To break this duopoly, Microsoft is now preparing to build its own mobile games store, and the company is banking on upcoming regulations to pull that off.

In an interview with the Financial Times, Microsoft's gaming head Phil Spencer said that the EU's Digital Market Act (DMA), which will go into effect next March, will help the company fulfill its mobile app store ambitions. The DMA will allow companies to load their app stores on Apple and Android devices by asking Apple and Google to open up their ecosystems.

"We want to be in a position to offer Xbox and content from both us and our third-party partners across any screen where somebody would want to play," Spencer told FT. "Today, we can’t do that on mobile devices, but we want to build towards a world that we think will be coming where those devices are opened up."


Microsoft has had a difficult time creating the user experience it wants with its Cloud Gaming app on Apple devices because the iPhone maker required users to download each game available to play on Microsoft's cloud offering, including Fortnite. So Microsoft now asks people to sign in through Safari and follow instructions, which are not as easy as downloading an app from the App Store.

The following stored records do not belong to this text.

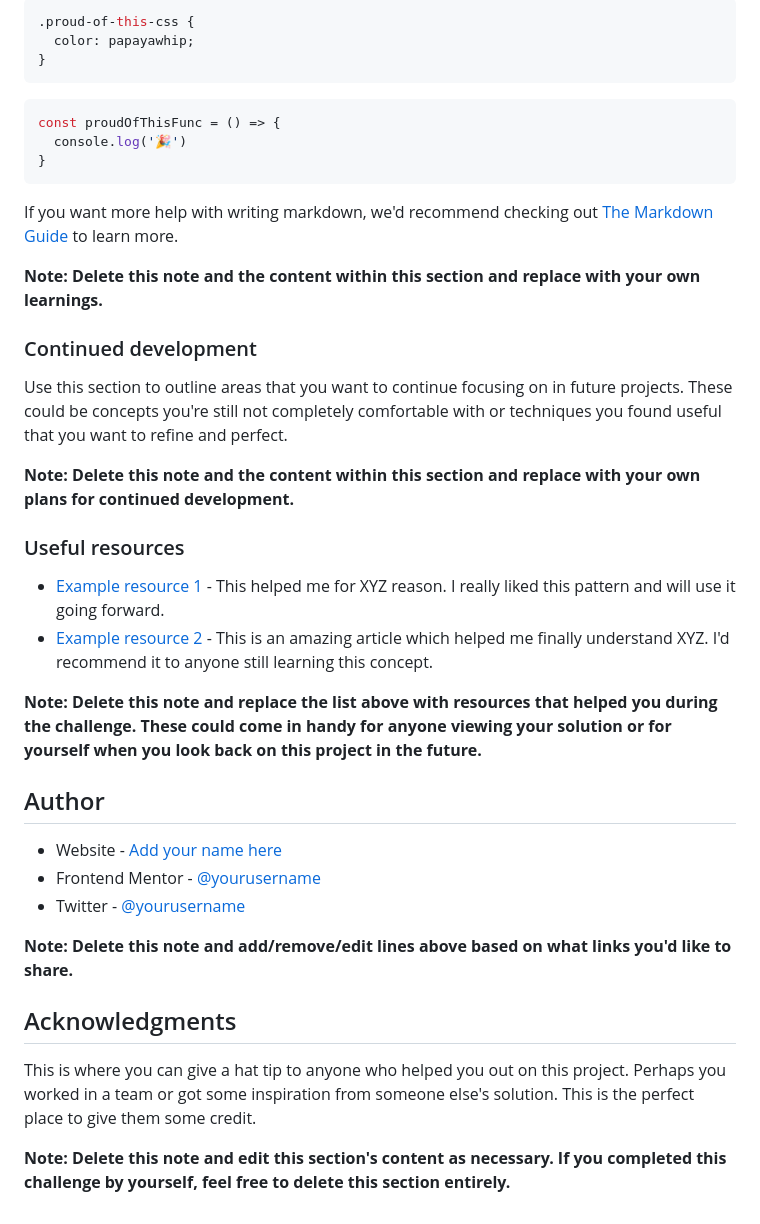
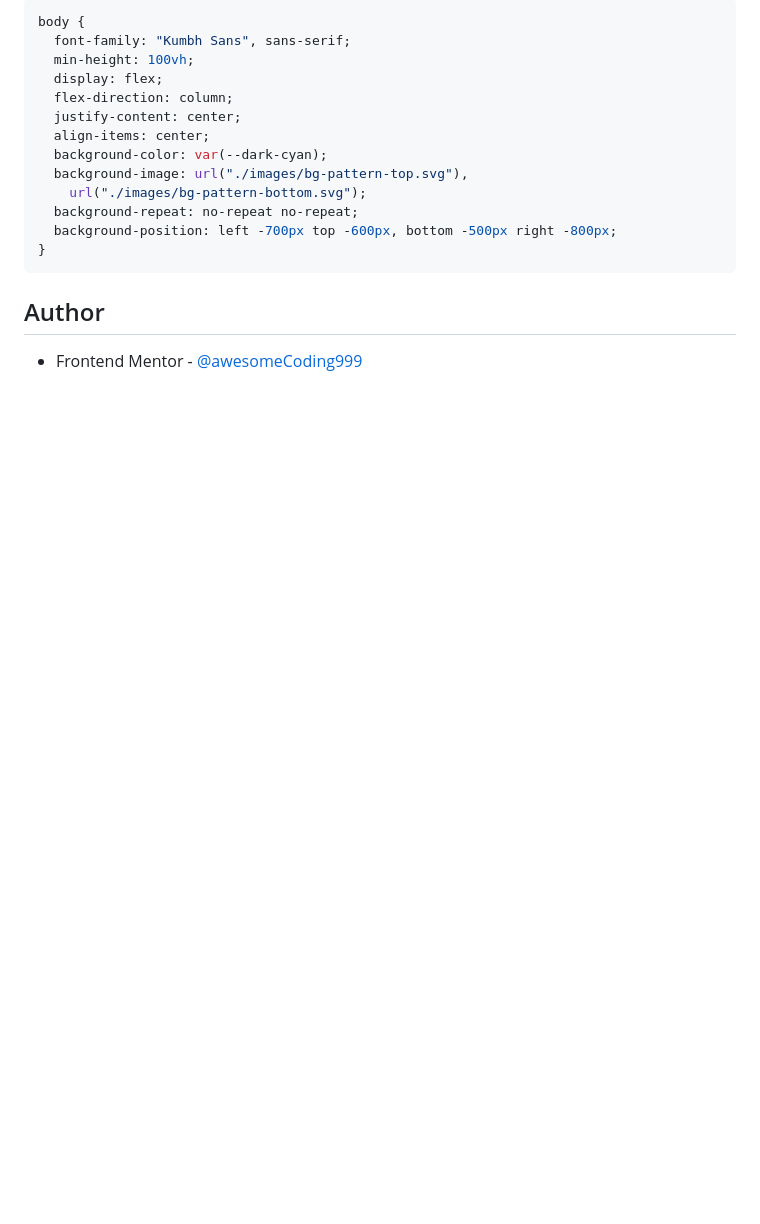
Before and after one commit to awesomeCoding999/frontend-mentor-profile-card, a Markdown page: README.md, the part around the change printed below. GitHub-like rendering; blank space fills up the shorter version.

````diff
--- a/README.md
+++ b/README.md
@@ -68,41 +39,19 @@ To see how you can add code snippets, see below:
 ```css
-.proud-of-this-css {
-  color: papayawhip;
-}
-```
-```js
-const proudOfThisFunc = () => {
-  console.log('🎉')
+body {
+  font-family: "Kumbh Sans", sans-serif;
+  min-height: 100vh;
+  display: flex;
+  flex-direction: column;
+  justify-content: center;
+  align-items: center;
+  background-color: var(--dark-cyan);
+  background-image: url("./images/bg-pattern-top.svg"),
+    url("./images/bg-pattern-bottom.svg");
+  background-repeat: no-repeat no-repeat;
+  background-position: left -700px top -600px, bottom -500px right -800px;
 }
 ```
 
-If you want more help with writing markdown, we'd recommend checking out [The Markdown Guide](https://www.markdownguide.org/) to learn more.
-
-**Note: Delete this note and the content within this section and replace with your own learnings.**
-
-### Continued development
-
-Use this section to outline areas that you want to continue focusing on in future projects. These could be concepts you're still not completely comfortable with or techniques you found useful that you want to refine and perfect.
-
-**Note: Delete this note and the content within this section and replace with your own plans for continued development.**
-
-### Useful resources
-
-- [Example resource 1](https://www.example.com) - This helped me for XYZ reason. I really liked this pattern and will use it going forward.
-- [Example resource 2](https://www.example.com) - This is an amazing article which helped me finally understand XYZ. I'd recommend it to anyone still learning this concept.
-
-**Note: Delete this note and replace the list above with resources that helped you during the challenge. These could come in handy for anyone viewing your solution or for yourself when you look back on this project in the future.**
-
 ## Author
 
-- Website - [Add your name here](https://www.your-site.com)
-- Frontend Mentor - [@yourusername](https://www.frontendmentor.io/profile/yourusername)
-- Twitter - [@yourusername](https://www.twitter.com/yourusername)
-
-**Note: Delete this note and add/remove/edit lines above based on what links you'd like to share.**
-
-## Acknowledgments
-
-This is where you can give a hat tip to anyone who helped you out on this project. Perhaps you worked in a team or got some inspiration from someone else's solution. This is the perfect place to give them some credit.
-
-**Note: Delete this note and edit this section's content as necessary. If you completed this challenge by yourself, feel free to delete this section entirely.**
+- Frontend Mentor - [@awesomeCoding999](https://www.frontendmentor.io/profile/awesomeCoding999)
````
Also changed, not shown: other parts of README.md (+6 -35 lines), images/final.png (added).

Microsoft's efforts to build its own app store for games is not surprising given Apple's restrictions around downloads and in-app purchases on its devices.

Apple and Google didn't immediately respond to requests for comments.

In the last five years, Microsoft has acquired a ton of games studios, including Ninja Theory, Playground Games, Bethesda owner Zenimax Media, and it is in talks with regulators to go ahead and complete its deal to buy Activision Blizzard. If the Activision deal goes through, Microsoft can gain a footing in the mobile market through a separate store with titles like Call of Duty Mobile and Candy Crush Saga along with upcoming releases. Notably, Activision Blizzard has been making significant money from mobile games, so controlling distribution through its own store will give Microsoft an edge.

The biggest challenge Microsoft is facing is completing the Activision Blizzard deal, as regulators from the U.S., the U.K. and the EU are scrutinizing the merger. Last month, the U.K.'s Competition and Markets Authority (CMA) said it would launch an antitrust investigation over concerns the deal could harm the country's gamers with "higher prices, fewer choices." Microsoft has tried to appease regulators by saying it is ready to provide a long-term commitment to make popular games like Call of Duty available on competitors' platforms.

The tech giant recently signed a 10-year deal to bring Xbox games to Nintendo consoles. It has also agreed to bring these games to cloud gaming services from Nvidia, Boosteroid and Ubitus.